If you don’t know how far the territory of your rights extends, it’ll be really difficult for you to set boundaries. In this context, the separation between you and others can become blurred.
In order to consolidate yourself, you seek in others what you don’t have in yourself: an identity. Then, they become frames of reference for you. Consequently, you let them exceed all boundaries because, in effect, you’ve become a part of them and, if you lose them, you lose yourself.
3. You have self-esteem issues
When you have a hard time seeing yourself as a worthwhile person and judge yourself unlovingly, setting boundaries becomes a problem. This is the case because your boundaries are indicators of appreciation toward yourself, toward what you believe, think and feel.
If you don’t value yourself, how will you make others respect and appreciate you? It won’t matter that they exceed your boundaries because there’ll be nothing of value to take care of. Indeed, boundaries are a method of self-care.
Low self-esteem can lead you to consider that you’re not in a position to define boundaries in your relationships. Consequently, you’ll have trouble in setting them. If this is the case, you need to work on your self-esteem so you can have healthier relationships, those in which you’re valued.
4. You find it difficult to make decisions
Setting boundaries implies making firm decisions. If you have trouble deciding and sticking with what you’ve decided, you may have trouble setting boundaries because you just can’t bring yourself to do it.
You’ll be filled with doubts. “If I do it, maybe they’ll… but if I don’t, maybe they’ll… I don’t know what to do!”. While you decide, the others exceed your boundaries. They don’t wait for you.
5. You like to please others
Always doing what others want is a clear sign that you have trouble setting boundaries. Because you probably frequently end up wasting your time doing things you really don’t want to do.
When you’re only focused on the satisfaction and pleasure of others, it’s all too easy to lose sight of your own needs. This, in itself, isn’t the problem, but losing sight of them makes it more unlikely that you’ll satisfy them.
To set boundaries, you need to learn/dare to say no. After all, you’re completely within your rights not to satisfy a request -that’s the very nature of a request. However, systematically complying with the wishes of others may be related to fear of conflict, emotional dependency, low self-esteem, fear of loneliness, or losing the other person’s affection.
Boundary issues express themselves in different ways in your relationships.
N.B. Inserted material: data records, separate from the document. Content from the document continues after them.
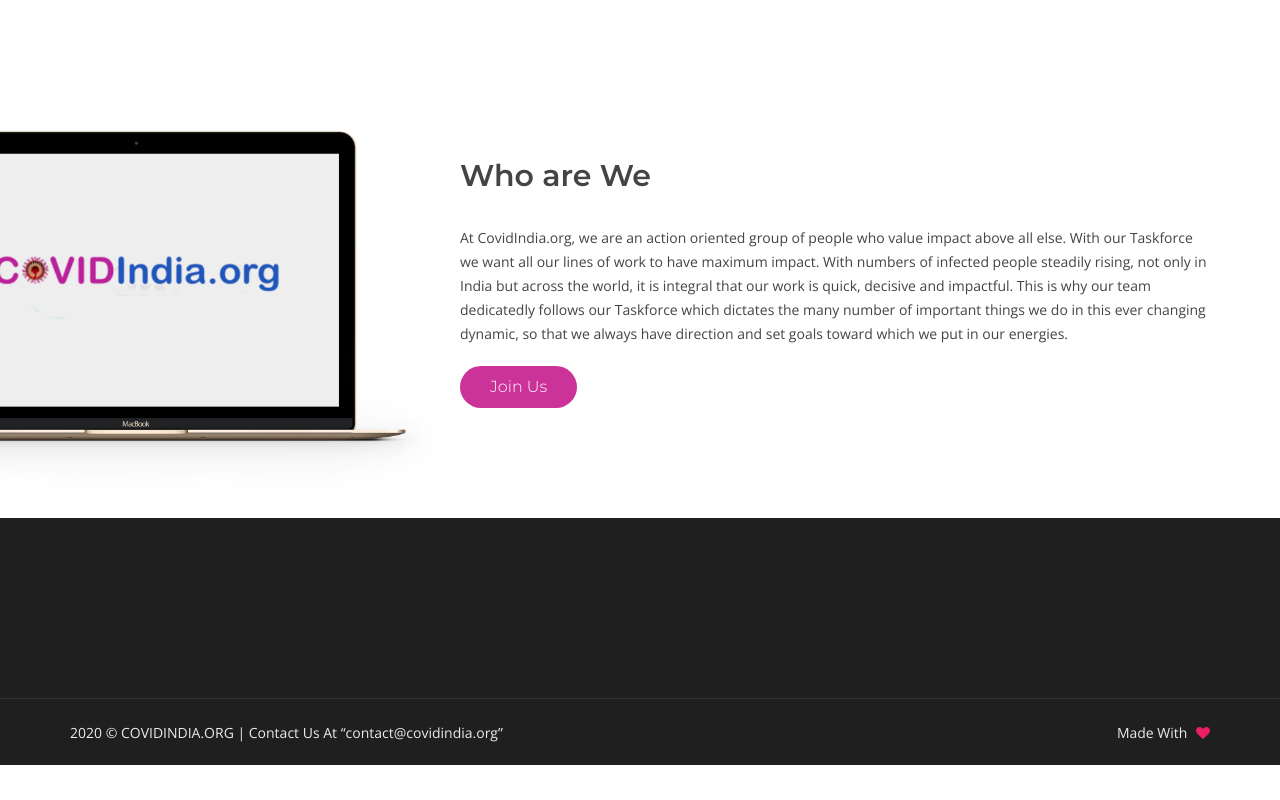
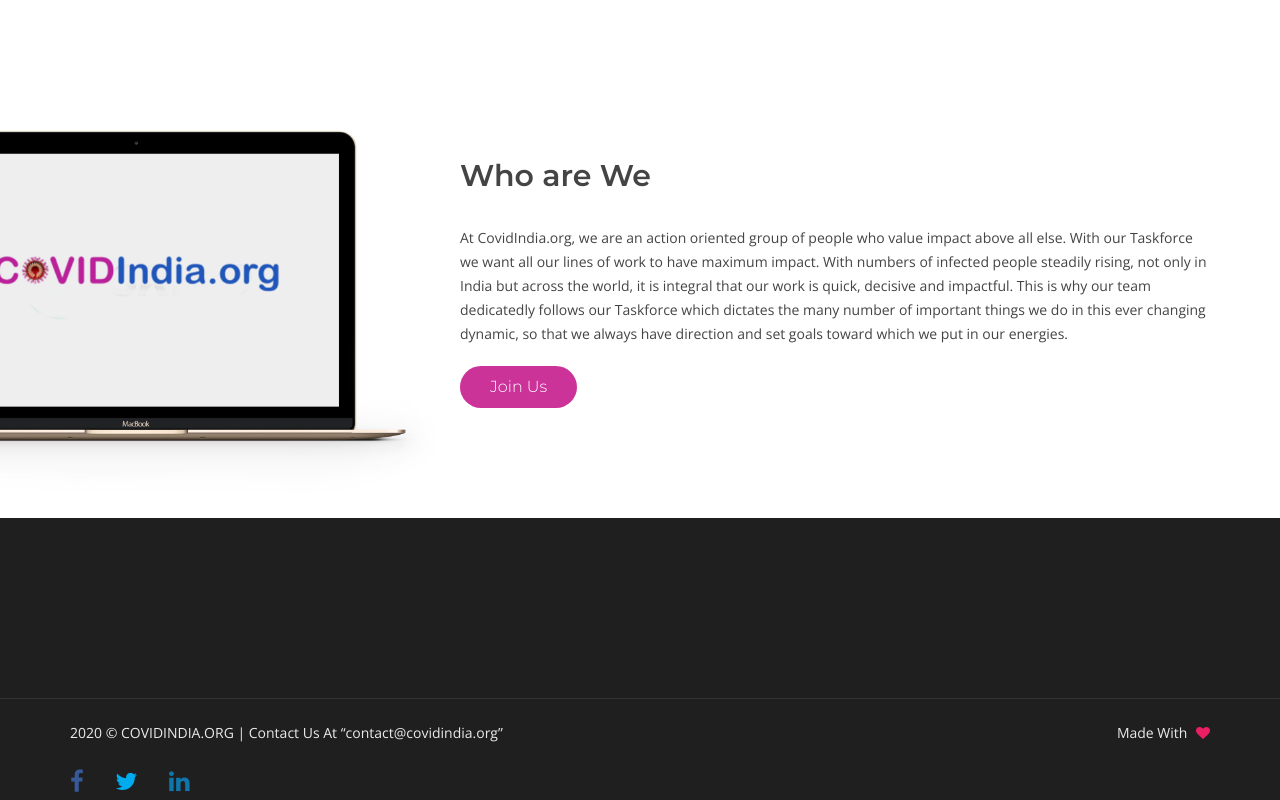
Before and after one commit to vasishta93/wartaskforce, a plain HTML site: page index.html in a window 1280 px wide. Shown: the part 2148-2948 px from the top of the page. Before the commit the page ends 2913 px from the top, so only its background shows below. Drawn offline with nearby package versions, Linux system fonts and the light colour scheme; some packages are replaced by stand-ins of ours.

Commit message:
added fb, twitter, linkedin links in footer

```diff
--- a/index.html
+++ b/index.html
@@ -759,6 +759,13 @@
                         </div>
                     </div>
                 </div>
+                <div class="row">
+                    <div class="container">
+                        <div class="fa fa-facebook" style="color: #385998;"></div>&nbsp;&nbsp;&nbsp;&nbsp;
+                        <div class="fa fa-twitter" style="color: #00ACEE;"></div>&nbsp;&nbsp;&nbsp;&nbsp;
+                        <div class="fa fa-linkedin" style="color: #0E76AB;"></div>
+                    </div>
+                </div>
             </div>
         </div>
     </footer>
```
If you really want to have healthy relationships, in which respect for each other is a constant, you need to learn to set boundaries that allow you to develop and be free.
In what situations do you find it difficult to set boundaries? Are there people with whom you find it trickier? How might a lack of boundaries be affecting your relationships and well-being?
All cited sources were thoroughly reviewed by our team to ensure their quality, reliability, currency, and validity. The bibliography of this article was considered reliable and of academic or scientific accuracy.
- Fierro, A. (1997). La identidad personal. M. Pérez Olvera (Comp.), Antología de Lecturas, 21-28.
- Rojas, Q., & Milagros, V. (2007). La autoestima.